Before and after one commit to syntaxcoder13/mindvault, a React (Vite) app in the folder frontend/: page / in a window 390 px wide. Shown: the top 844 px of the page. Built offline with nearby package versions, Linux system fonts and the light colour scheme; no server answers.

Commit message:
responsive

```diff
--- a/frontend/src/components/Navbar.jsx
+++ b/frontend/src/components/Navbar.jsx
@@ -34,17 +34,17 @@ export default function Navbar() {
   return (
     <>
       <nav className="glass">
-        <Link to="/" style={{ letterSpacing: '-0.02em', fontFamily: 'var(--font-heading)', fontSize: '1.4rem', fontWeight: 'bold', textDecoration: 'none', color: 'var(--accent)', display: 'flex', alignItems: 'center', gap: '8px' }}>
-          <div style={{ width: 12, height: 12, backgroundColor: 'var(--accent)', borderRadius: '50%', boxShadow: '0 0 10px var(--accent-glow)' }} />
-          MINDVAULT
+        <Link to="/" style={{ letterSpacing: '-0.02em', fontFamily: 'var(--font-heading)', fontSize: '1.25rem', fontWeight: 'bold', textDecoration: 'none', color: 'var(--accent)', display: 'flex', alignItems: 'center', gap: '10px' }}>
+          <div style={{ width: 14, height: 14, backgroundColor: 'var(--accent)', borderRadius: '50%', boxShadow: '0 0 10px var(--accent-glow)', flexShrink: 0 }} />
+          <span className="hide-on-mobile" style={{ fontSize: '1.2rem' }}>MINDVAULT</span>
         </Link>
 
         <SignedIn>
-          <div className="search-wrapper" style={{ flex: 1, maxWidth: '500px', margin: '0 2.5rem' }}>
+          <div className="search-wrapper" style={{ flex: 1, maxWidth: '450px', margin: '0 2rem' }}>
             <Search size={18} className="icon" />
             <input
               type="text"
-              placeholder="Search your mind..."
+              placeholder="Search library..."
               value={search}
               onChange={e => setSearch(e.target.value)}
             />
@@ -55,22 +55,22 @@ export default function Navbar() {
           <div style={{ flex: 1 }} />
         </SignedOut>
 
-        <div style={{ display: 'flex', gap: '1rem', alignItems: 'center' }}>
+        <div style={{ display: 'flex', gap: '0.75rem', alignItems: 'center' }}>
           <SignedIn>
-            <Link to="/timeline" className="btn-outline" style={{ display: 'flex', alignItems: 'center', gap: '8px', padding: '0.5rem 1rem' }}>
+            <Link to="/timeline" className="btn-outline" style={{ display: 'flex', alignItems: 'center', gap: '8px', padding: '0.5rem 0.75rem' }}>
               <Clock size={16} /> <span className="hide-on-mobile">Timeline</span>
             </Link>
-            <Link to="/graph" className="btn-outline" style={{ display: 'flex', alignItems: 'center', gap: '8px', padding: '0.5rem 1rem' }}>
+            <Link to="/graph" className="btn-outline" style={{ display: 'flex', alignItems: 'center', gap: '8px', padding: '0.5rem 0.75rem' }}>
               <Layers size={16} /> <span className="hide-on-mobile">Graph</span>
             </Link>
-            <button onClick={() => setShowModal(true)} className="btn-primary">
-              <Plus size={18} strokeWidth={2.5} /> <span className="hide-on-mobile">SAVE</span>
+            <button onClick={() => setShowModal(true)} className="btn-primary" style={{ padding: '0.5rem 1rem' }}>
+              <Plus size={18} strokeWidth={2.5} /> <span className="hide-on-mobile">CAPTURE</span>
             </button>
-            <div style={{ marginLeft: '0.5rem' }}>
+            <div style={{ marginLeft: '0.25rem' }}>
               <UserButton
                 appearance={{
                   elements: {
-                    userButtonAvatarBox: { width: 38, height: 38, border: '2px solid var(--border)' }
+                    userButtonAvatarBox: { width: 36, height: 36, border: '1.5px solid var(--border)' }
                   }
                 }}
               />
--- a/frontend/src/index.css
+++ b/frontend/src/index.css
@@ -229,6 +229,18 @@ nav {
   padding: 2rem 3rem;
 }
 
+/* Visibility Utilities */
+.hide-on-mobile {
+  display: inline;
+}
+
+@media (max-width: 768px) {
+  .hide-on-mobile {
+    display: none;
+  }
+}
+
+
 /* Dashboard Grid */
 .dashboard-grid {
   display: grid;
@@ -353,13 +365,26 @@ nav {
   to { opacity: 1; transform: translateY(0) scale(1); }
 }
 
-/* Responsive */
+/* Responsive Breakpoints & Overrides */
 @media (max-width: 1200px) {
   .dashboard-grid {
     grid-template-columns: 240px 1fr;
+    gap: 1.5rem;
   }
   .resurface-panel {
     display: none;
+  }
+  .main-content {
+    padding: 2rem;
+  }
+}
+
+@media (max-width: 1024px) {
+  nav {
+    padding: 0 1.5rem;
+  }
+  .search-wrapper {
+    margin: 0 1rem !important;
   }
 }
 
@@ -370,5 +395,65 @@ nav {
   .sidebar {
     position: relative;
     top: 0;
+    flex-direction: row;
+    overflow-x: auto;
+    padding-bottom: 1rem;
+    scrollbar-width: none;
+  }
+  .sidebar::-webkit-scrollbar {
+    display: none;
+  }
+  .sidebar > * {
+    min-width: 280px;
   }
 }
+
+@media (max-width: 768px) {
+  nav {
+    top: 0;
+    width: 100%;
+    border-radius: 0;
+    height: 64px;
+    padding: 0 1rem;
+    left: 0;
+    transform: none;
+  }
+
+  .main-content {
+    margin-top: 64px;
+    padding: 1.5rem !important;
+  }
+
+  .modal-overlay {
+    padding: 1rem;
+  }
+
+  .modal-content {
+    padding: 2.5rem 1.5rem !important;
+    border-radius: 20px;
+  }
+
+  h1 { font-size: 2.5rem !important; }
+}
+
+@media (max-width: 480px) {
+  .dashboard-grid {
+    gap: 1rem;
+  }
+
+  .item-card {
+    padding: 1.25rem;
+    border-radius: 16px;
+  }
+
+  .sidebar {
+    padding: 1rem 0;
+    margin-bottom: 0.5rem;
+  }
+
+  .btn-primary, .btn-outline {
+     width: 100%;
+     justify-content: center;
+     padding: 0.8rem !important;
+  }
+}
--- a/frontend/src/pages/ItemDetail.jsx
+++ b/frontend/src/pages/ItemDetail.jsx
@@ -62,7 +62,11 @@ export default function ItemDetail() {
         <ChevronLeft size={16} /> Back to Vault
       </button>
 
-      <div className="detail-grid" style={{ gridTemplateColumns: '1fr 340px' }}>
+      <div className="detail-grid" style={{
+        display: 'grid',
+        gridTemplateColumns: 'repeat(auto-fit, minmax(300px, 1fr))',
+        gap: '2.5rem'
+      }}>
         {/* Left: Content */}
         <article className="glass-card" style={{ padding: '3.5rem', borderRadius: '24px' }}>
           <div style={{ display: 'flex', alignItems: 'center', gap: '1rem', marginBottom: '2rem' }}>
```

◆ ◆ ◆ ◆

Copy every record shown above, exactly and completely.

--- Exercise output ---
Before and after one commit to syntaxcoder13/mindvault, a React (Vite) app in the folder frontend/: page / in a window 390 px wide. Shown: the top 844 px of the page. Built offline with nearby package versions, Linux system fonts and the light colour scheme; no server answers.

Commit message:
responsive

```diff
--- a/frontend/src/components/Navbar.jsx
+++ b/frontend/src/components/Navbar.jsx
@@ -34,17 +34,17 @@ export default function Navbar() {
   return (
     <>
       <nav className="glass">
-        <Link to="/" style={{ letterSpacing: '-0.02em', fontFamily: 'var(--font-heading)', fontSize: '1.4rem', fontWeight: 'bold', textDecoration: 'none', color: 'var(--accent)', display: 'flex', alignItems: 'center', gap: '8px' }}>
-          <div style={{ width: 12, height: 12, backgroundColor: 'var(--accent)', borderRadius: '50%', boxShadow: '0 0 10px var(--accent-glow)' }} />
-          MINDVAULT
+        <Link to="/" style={{ letterSpacing: '-0.02em', fontFamily: 'var(--font-heading)', fontSize: '1.25rem', fontWeight: 'bold', textDecoration: 'none', color: 'var(--accent)', display: 'flex', alignItems: 'center', gap: '10px' }}>
+          <div style={{ width: 14, height: 14, backgroundColor: 'var(--accent)', borderRadius: '50%', boxShadow: '0 0 10px var(--accent-glow)', flexShrink: 0 }} />
+          <span className="hide-on-mobile" style={{ fontSize: '1.2rem' }}>MINDVAULT</span>
         </Link>
 
         <SignedIn>
-          <div className="search-wrapper" style={{ flex: 1, maxWidth: '500px', margin: '0 2.5rem' }}>
+          <div className="search-wrapper" style={{ flex: 1, maxWidth: '450px', margin: '0 2rem' }}>
             <Search size={18} className="icon" />
             <input
               type="text"
-              placeholder="Search your mind..."
+              placeholder="Search library..."
               value={search}
               onChange={e => setSearch(e.target.value)}
             />
@@ -55,22 +55,22 @@ export default function Navbar() {
           <div style={{ flex: 1 }} />
         </SignedOut>
 
-        <div style={{ display: 'flex', gap: '1rem', alignItems: 'center' }}>
+        <div style={{ display: 'flex', gap: '0.75rem', alignItems: 'center' }}>
           <SignedIn>
-            <Link to="/timeline" className="btn-outline" style={{ display: 'flex', alignItems: 'center', gap: '8px', padding: '0.5rem 1rem' }}>
+            <Link to="/timeline" className="btn-outline" style={{ display: 'flex', alignItems: 'center', gap: '8px', padding: '0.5rem 0.75rem' }}>
               <Clock size={16} /> <span className="hide-on-mobile">Timeline</span>
             </Link>
-            <Link to="/graph" className="btn-outline" style={{ display: 'flex', alignItems: 'center', gap: '8px', padding: '0.5rem 1rem' }}>
+            <Link to="/graph" className="btn-outline" style={{ display: 'flex', alignItems: 'center', gap: '8px', padding: '0.5rem 0.75rem' }}>
               <Layers size={16} /> <span className="hide-on-mobile">Graph</span>
             </Link>
-            <button onClick={() => setShowModal(true)} className="btn-primary">
-              <Plus size={18} strokeWidth={2.5} /> <span className="hide-on-mobile">SAVE</span>
+            <button onClick={() => setShowModal(true)} className="btn-primary" style={{ padding: '0.5rem 1rem' }}>
+              <Plus size={18} strokeWidth={2.5} /> <span className="hide-on-mobile">CAPTURE</span>
             </button>
-            <div style={{ marginLeft: '0.5rem' }}>
+            <div style={{ marginLeft: '0.25rem' }}>
               <UserButton
                 appearance={{
                   elements: {
-                    userButtonAvatarBox: { width: 38, height: 38, border: '2px solid var(--border)' }
+                    userButtonAvatarBox: { width: 36, height: 36, border: '1.5px solid var(--border)' }
                   }
                 }}
               />
--- a/frontend/src/index.css
+++ b/frontend/src/index.css
@@ -229,6 +229,18 @@ nav {
   padding: 2rem 3rem;
 }
 
+/* Visibility Utilities */
+.hide-on-mobile {
+  display: inline;
+}
+
+@media (max-width: 768px) {
+  .hide-on-mobile {
+    display: none;
+  }
+}
+
+
 /* Dashboard Grid */
 .dashboard-grid {
   display: grid;
@@ -353,13 +365,26 @@ nav {
   to { opacity: 1; transform: translateY(0) scale(1); }
 }
 
-/* Responsive */
+/* Responsive Breakpoints & Overrides */
 @media (max-width: 1200px) {
   .dashboard-grid {
     grid-template-columns: 240px 1fr;
+    gap: 1.5rem;
   }
   .resurface-panel {
     display: none;
+  }
+  .main-content {
+    padding: 2rem;
+  }
+}
+
+@media (max-width: 1024px) {
+  nav {
+    padding: 0 1.5rem;
+  }
+  .search-wrapper {
+    margin: 0 1rem !important;
   }
 }
 
@@ -370,5 +395,65 @@ nav {
   .sidebar {
     position: relative;
     top: 0;
+    flex-direction: row;
+    overflow-x: auto;
+    padding-bottom: 1rem;
+    scrollbar-width: none;
+  }
+  .sidebar::-webkit-scrollbar {
+    display: none;
+  }
+  .sidebar > * {
+    min-width: 280px;
   }
 }
+
+@media (max-width: 768px) {
+  nav {
+    top: 0;
+    width: 100%;
+    border-radius: 0;
+    height: 64px;
+    padding: 0 1rem;
+    left: 0;
+    transform: none;
+  }
+
+  .main-content {
+    margin-top: 64px;
+    padding: 1.5rem !important;
+  }
+
+  .modal-overlay {
+    padding: 1rem;
+  }
+
+  .modal-content {
+    padding: 2.5rem 1.5rem !important;
+    border-radius: 20px;
+  }
+
+  h1 { font-size: 2.5rem !important; }
+}
+
+@media (max-width: 480px) {
+  .dashboard-grid {
+    gap: 1rem;
+  }
+
+  .item-card {
+    padding: 1.25rem;
+    border-radius: 16px;
+  }
+
+  .sidebar {
+    padding: 1rem 0;
+    margin-bottom: 0.5rem;
+  }
+
+  .btn-primary, .btn-outline {
+     width: 100%;
+     justify-content: center;
+     padding: 0.8rem !important;
+  }
+}
--- a/frontend/src/pages/ItemDetail.jsx
+++ b/frontend/src/pages/ItemDetail.jsx
@@ -62,7 +62,11 @@ export default function ItemDetail() {
         <ChevronLeft size={16} /> Back to Vault
       </button>
 
-      <div className="detail-grid" style={{ gridTemplateColumns: '1fr 340px' }}>
+      <div className="detail-grid" style={{
+        display: 'grid',
+        gridTemplateColumns: 'repeat(auto-fit, minmax(300px, 1fr))',
+        gap: '2.5rem'
+      }}>
         {/* Left: Content */}
         <article className="glass-card" style={{ padding: '3.5rem', borderRadius: '24px' }}>
           <div style={{ display: 'flex', alignItems: 'center', gap: '1rem', marginBottom: '2rem' }}>
```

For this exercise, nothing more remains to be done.